Problem statement:
Produce one exact copy of the records, no pictures.

Material supplied:

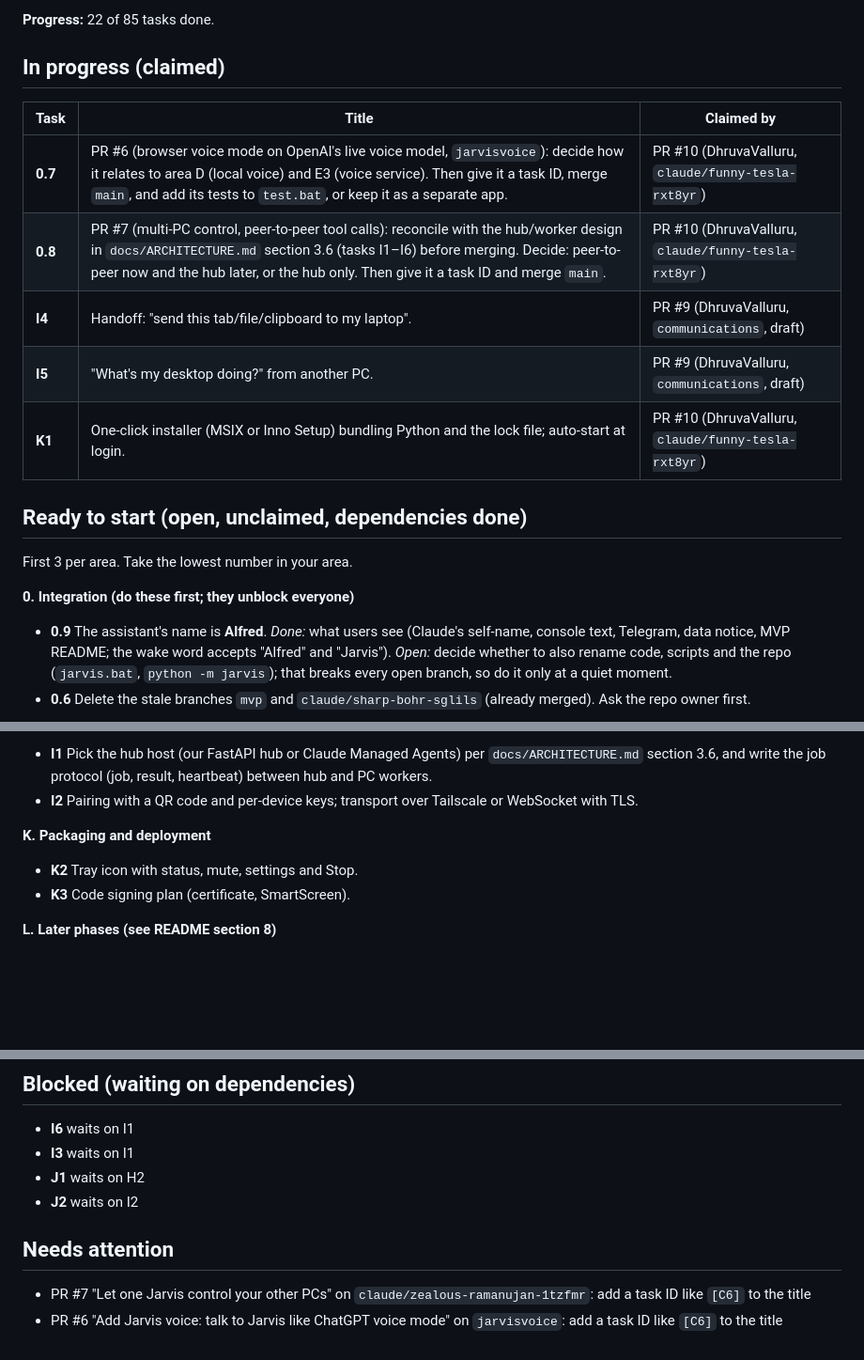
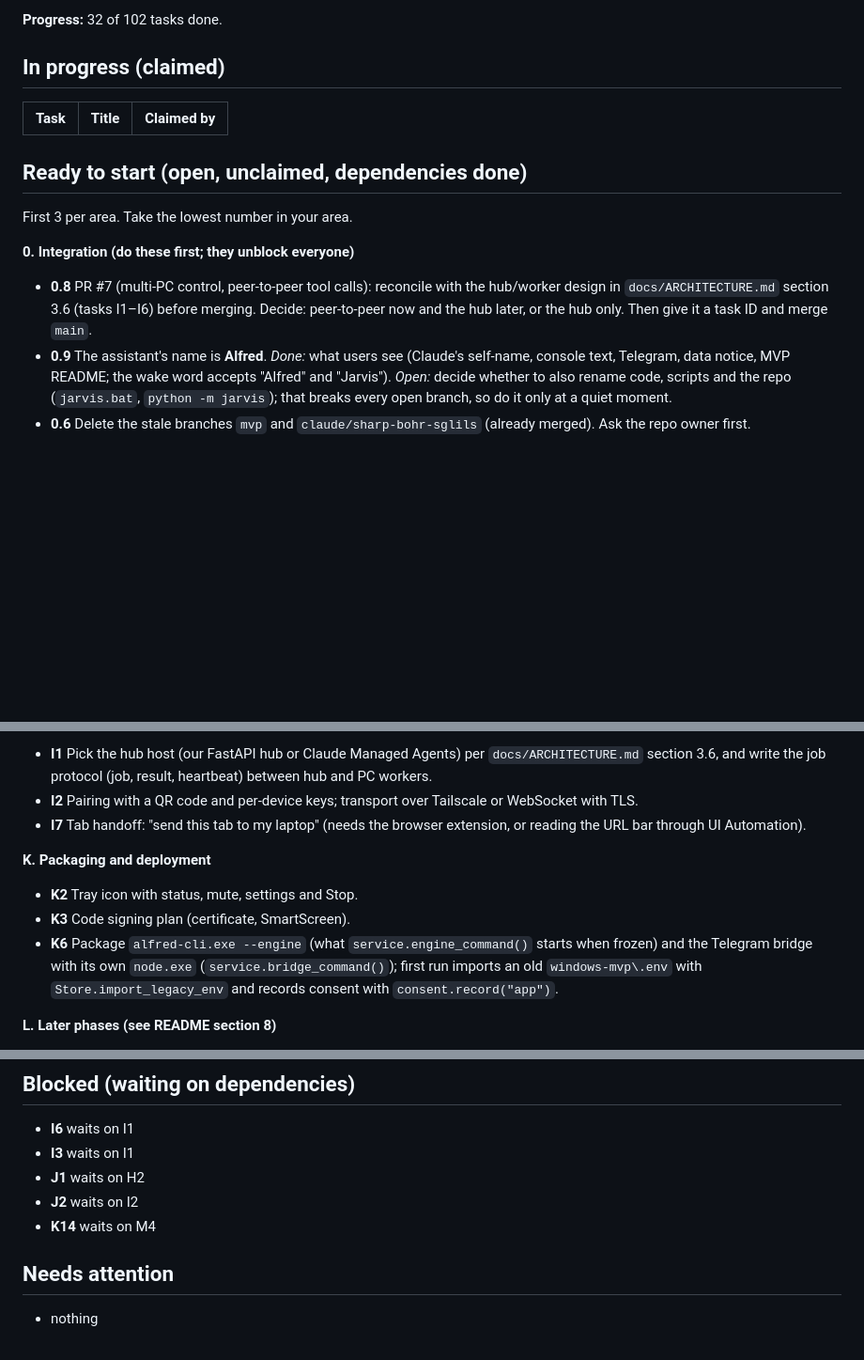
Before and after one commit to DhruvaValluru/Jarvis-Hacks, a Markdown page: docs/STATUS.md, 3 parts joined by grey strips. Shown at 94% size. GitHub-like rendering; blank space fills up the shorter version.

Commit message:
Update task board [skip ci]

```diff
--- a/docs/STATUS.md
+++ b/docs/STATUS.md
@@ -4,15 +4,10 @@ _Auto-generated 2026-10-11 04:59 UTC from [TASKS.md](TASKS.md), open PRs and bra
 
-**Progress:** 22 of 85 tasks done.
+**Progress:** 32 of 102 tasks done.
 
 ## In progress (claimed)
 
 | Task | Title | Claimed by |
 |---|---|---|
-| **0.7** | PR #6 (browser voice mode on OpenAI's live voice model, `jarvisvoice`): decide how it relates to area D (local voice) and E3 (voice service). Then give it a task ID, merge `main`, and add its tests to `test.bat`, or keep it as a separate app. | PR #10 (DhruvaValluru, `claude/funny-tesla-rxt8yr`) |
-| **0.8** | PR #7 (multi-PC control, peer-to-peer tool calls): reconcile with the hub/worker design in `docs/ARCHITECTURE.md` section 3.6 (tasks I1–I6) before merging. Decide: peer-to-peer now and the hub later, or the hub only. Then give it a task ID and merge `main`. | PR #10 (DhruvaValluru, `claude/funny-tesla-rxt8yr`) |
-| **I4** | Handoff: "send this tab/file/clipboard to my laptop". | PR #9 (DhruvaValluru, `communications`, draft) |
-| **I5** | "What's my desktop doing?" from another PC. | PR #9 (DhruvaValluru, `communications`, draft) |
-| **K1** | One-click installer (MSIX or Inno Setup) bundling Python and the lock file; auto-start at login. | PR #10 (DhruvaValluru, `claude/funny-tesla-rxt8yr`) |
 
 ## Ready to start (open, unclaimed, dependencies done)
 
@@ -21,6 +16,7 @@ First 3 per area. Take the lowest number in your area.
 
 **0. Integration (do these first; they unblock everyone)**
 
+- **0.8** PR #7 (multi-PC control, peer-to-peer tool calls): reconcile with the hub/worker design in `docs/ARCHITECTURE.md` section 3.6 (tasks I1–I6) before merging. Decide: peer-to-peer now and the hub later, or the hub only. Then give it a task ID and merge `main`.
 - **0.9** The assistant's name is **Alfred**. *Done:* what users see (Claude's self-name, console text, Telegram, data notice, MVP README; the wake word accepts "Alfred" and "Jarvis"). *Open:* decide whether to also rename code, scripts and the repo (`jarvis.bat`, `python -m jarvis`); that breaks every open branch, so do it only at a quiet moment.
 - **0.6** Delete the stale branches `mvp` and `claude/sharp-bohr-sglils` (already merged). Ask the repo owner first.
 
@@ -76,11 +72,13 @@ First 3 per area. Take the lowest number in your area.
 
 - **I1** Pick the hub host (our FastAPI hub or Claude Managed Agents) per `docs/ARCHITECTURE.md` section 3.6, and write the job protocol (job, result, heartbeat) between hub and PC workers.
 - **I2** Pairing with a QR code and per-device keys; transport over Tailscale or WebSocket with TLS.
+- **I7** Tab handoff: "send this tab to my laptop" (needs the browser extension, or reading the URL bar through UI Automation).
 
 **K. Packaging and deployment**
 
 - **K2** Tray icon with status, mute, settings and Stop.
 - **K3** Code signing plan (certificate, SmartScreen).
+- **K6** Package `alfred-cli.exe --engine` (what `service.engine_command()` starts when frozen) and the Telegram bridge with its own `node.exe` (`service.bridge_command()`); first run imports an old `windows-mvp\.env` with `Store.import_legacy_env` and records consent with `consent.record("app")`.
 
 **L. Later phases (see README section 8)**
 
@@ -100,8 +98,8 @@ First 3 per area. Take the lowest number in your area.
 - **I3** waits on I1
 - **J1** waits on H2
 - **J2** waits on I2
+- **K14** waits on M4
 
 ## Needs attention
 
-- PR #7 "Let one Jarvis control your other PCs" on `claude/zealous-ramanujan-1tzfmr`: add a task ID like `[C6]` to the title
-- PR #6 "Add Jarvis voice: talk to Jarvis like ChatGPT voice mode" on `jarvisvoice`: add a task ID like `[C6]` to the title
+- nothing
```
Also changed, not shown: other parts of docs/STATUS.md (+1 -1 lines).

Finished exercise:
Before and after one commit to DhruvaValluru/Jarvis-Hacks, a Markdown page: docs/STATUS.md, 3 parts joined by grey strips. Shown at 94% size. GitHub-like rendering; blank space fills up the shorter version.

Commit message:
Update task board [skip ci]

```diff
--- a/docs/STATUS.md
+++ b/docs/STATUS.md
@@ -4,15 +4,10 @@ _Auto-generated 2026-10-11 04:59 UTC from [TASKS.md](TASKS.md), open PRs and bra
 
-**Progress:** 22 of 85 tasks done.
+**Progress:** 32 of 102 tasks done.
 
 ## In progress (claimed)
 
 | Task | Title | Claimed by |
 |---|---|---|
-| **0.7** | PR #6 (browser voice mode on OpenAI's live voice model, `jarvisvoice`): decide how it relates to area D (local voice) and E3 (voice service). Then give it a task ID, merge `main`, and add its tests to `test.bat`, or keep it as a separate app. | PR #10 (DhruvaValluru, `claude/funny-tesla-rxt8yr`) |
-| **0.8** | PR #7 (multi-PC control, peer-to-peer tool calls): reconcile with the hub/worker design in `docs/ARCHITECTURE.md` section 3.6 (tasks I1–I6) before merging. Decide: peer-to-peer now and the hub later, or the hub only. Then give it a task ID and merge `main`. | PR #10 (DhruvaValluru, `claude/funny-tesla-rxt8yr`) |
-| **I4** | Handoff: "send this tab/file/clipboard to my laptop". | PR #9 (DhruvaValluru, `communications`, draft) |
-| **I5** | "What's my desktop doing?" from another PC. | PR #9 (DhruvaValluru, `communications`, draft) |
-| **K1** | One-click installer (MSIX or Inno Setup) bundling Python and the lock file; auto-start at login. | PR #10 (DhruvaValluru, `claude/funny-tesla-rxt8yr`) |
 
 ## Ready to start (open, unclaimed, dependencies done)
 
@@ -21,6 +16,7 @@ First 3 per area. Take the lowest number in your area.
 
 **0. Integration (do these first; they unblock everyone)**
 
+- **0.8** PR #7 (multi-PC control, peer-to-peer tool calls): reconcile with the hub/worker design in `docs/ARCHITECTURE.md` section 3.6 (tasks I1–I6) before merging. Decide: peer-to-peer now and the hub later, or the hub only. Then give it a task ID and merge `main`.
 - **0.9** The assistant's name is **Alfred**. *Done:* what users see (Claude's self-name, console text, Telegram, data notice, MVP README; the wake word accepts "Alfred" and "Jarvis"). *Open:* decide whether to also rename code, scripts and the repo (`jarvis.bat`, `python -m jarvis`); that breaks every open branch, so do it only at a quiet moment.
 - **0.6** Delete the stale branches `mvp` and `claude/sharp-bohr-sglils` (already merged). Ask the repo owner first.
 
@@ -76,11 +72,13 @@ First 3 per area. Take the lowest number in your area.
 
 - **I1** Pick the hub host (our FastAPI hub or Claude Managed Agents) per `docs/ARCHITECTURE.md` section 3.6, and write the job protocol (job, result, heartbeat) between hub and PC workers.
 - **I2** Pairing with a QR code and per-device keys; transport over Tailscale or WebSocket with TLS.
+- **I7** Tab handoff: "send this tab to my laptop" (needs the browser extension, or reading the URL bar through UI Automation).
 
 **K. Packaging and deployment**
 
 - **K2** Tray icon with status, mute, settings and Stop.
 - **K3** Code signing plan (certificate, SmartScreen).
+- **K6** Package `alfred-cli.exe --engine` (what `service.engine_command()` starts when frozen) and the Telegram bridge with its own `node.exe` (`service.bridge_command()`); first run imports an old `windows-mvp\.env` with `Store.import_legacy_env` and records consent with `consent.record("app")`.
 
 **L. Later phases (see README section 8)**
 
@@ -100,8 +98,8 @@ First 3 per area. Take the lowest number in your area.
 - **I3** waits on I1
 - **J1** waits on H2
 - **J2** waits on I2
+- **K14** waits on M4
 
 ## Needs attention
 
-- PR #7 "Let one Jarvis control your other PCs" on `claude/zealous-ramanujan-1tzfmr`: add a task ID like `[C6]` to the title
-- PR #6 "Add Jarvis voice: talk to Jarvis like ChatGPT voice mode" on `jarvisvoice`: add a task ID like `[C6]` to the title
+- nothing
```
Also changed, not shown: other parts of docs/STATUS.md (+1 -1 lines).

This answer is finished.